@New: Great, Let's say, just for grins, that you Syd, retired into a raging bull market. (I get that you didn't but let's just pretend). Hypothetically, in that altered context, do you agree that it is mathematically possible, that you could now have a larger portfolio balance today than you did on the day you retired? And yes, this means even AFTER making withdrawals over the last several years.

Syd: Um, I don’t think so, you see I have been withdrawing annually from my portfolio…, and if you remember Dick, he said, she said, etc, etc, blah, blah……

@New: Ehem, excuse me for interrupting again….And I get that your just trying to teach me something, but please play along, just for a moment…….So what if the market had grown at, say, 20% per year, and you were only drawing out 3% per year…., do you see that in that instance your balance today would be higher than when you started?

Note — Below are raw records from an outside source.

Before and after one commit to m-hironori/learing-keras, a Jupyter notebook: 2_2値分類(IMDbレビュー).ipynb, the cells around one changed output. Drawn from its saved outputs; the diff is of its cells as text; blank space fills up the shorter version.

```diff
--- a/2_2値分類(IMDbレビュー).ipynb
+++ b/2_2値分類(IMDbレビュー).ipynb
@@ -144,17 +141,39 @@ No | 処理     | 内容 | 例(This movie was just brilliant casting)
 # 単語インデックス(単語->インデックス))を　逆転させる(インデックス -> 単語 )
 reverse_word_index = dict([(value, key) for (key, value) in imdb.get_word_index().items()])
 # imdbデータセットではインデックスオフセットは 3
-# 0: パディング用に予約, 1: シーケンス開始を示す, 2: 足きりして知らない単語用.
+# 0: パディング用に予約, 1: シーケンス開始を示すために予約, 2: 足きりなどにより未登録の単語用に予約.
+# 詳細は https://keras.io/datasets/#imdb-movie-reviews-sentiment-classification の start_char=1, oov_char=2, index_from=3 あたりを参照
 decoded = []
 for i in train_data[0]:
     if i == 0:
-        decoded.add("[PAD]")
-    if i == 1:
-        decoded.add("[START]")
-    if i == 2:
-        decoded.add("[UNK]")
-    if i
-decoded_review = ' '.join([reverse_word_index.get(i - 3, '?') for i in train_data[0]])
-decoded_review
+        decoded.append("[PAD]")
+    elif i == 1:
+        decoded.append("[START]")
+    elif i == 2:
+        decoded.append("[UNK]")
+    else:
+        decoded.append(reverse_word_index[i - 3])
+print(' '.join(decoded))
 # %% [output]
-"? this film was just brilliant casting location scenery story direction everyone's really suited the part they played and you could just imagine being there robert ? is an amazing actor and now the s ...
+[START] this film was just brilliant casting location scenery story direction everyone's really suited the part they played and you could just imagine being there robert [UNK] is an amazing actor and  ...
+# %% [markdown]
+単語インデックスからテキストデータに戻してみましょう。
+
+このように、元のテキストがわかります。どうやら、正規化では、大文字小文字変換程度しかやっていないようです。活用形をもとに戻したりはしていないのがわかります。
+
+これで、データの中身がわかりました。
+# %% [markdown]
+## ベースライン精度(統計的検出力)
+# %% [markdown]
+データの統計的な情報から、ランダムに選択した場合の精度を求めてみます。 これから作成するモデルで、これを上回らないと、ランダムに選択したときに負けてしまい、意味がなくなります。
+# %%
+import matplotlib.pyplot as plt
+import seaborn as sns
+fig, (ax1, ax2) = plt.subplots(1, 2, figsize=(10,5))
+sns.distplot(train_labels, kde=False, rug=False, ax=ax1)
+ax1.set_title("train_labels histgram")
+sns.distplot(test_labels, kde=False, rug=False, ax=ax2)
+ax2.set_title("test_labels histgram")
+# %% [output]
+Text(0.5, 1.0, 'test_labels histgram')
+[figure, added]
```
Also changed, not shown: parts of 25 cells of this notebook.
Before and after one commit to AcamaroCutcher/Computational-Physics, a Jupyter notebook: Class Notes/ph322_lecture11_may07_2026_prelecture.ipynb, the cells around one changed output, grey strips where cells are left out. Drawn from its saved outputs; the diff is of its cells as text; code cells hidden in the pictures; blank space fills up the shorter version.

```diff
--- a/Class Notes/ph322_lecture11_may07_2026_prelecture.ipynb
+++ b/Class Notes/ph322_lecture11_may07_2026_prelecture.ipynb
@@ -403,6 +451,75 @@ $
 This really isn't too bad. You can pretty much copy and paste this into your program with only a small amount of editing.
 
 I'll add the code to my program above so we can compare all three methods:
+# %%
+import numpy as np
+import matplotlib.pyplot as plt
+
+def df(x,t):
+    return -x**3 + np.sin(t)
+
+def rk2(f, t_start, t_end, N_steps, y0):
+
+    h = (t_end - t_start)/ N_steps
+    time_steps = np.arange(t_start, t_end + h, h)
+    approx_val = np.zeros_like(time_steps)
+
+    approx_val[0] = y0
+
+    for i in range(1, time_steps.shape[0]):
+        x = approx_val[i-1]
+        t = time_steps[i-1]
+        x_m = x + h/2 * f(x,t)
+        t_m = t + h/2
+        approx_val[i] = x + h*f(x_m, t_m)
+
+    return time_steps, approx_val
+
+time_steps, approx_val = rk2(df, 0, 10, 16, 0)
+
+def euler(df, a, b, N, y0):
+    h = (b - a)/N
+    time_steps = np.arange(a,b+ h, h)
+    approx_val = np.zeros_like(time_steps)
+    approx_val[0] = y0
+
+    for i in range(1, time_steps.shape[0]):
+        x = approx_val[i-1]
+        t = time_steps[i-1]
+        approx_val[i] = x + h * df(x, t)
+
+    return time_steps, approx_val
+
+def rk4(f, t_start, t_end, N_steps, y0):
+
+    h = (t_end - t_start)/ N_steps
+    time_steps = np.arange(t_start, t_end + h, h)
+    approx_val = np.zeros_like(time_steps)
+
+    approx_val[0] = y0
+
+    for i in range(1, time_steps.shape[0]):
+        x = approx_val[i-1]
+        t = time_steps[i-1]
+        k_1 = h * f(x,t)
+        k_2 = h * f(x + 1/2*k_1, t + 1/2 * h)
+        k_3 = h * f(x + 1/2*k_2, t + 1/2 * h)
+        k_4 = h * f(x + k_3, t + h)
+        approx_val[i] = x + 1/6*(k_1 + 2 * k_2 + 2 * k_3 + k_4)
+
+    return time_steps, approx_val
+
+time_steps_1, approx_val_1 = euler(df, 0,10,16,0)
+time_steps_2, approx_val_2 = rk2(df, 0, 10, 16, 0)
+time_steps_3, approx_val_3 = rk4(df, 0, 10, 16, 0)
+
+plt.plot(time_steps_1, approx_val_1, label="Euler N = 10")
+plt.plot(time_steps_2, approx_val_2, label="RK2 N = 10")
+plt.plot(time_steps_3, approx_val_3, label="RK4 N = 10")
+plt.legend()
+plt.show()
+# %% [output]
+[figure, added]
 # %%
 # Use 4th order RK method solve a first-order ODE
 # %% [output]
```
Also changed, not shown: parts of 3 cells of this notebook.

Syd: Yeah, (you really are a jerk…)

@New: Now your turning red with frustration, but lets press on...So if under our hypothetical scenario where you recalculated 3% of the value of your hypothetical portfolio today, can you agree that it would result in a higher amount of money available for you to spend today than the amount that you calculated when you originally retired?

Syd: Your really are a jerk, but I see what you’re saying. But so what?

@New: So under this scenario, why would you not do a re-calc and “re-declare” your retirement date to today? How would that be any different from a brand new person with your identical portfolio, as of today, doing the math, today, and retiring, today…?

Syd: [please fill in the blank]

Retired Syd

@New: Yes, if the market increases 20% per year for a period of time, by all means, you can recalculate. Go for it. In that scenario, it would work.

Retired Syd

@New: Extra credit question: Do you understand why that does work?

Answer: Because the first 5 (or whatever years) of your retirement you experienced 20%/year growth. So you are NOT in the category of retirees that experienced the worst 50 years ever, quite the contrary, that was probably the best 50 years ever based on those 20%/year returns in those first 5 years. 3% was just the SAFE MAX--in the case you were the poor fellow that experienced the WORST 50 years. Clearly you did better than the poor fellow that retired in the worst 50 years.

You see how that works now?

New to this

So following that thought, could you just recalc and "reset" your retirement at any moment along the way - whenever 3% of your current portfolio would yield a bigger amount than your original calc...?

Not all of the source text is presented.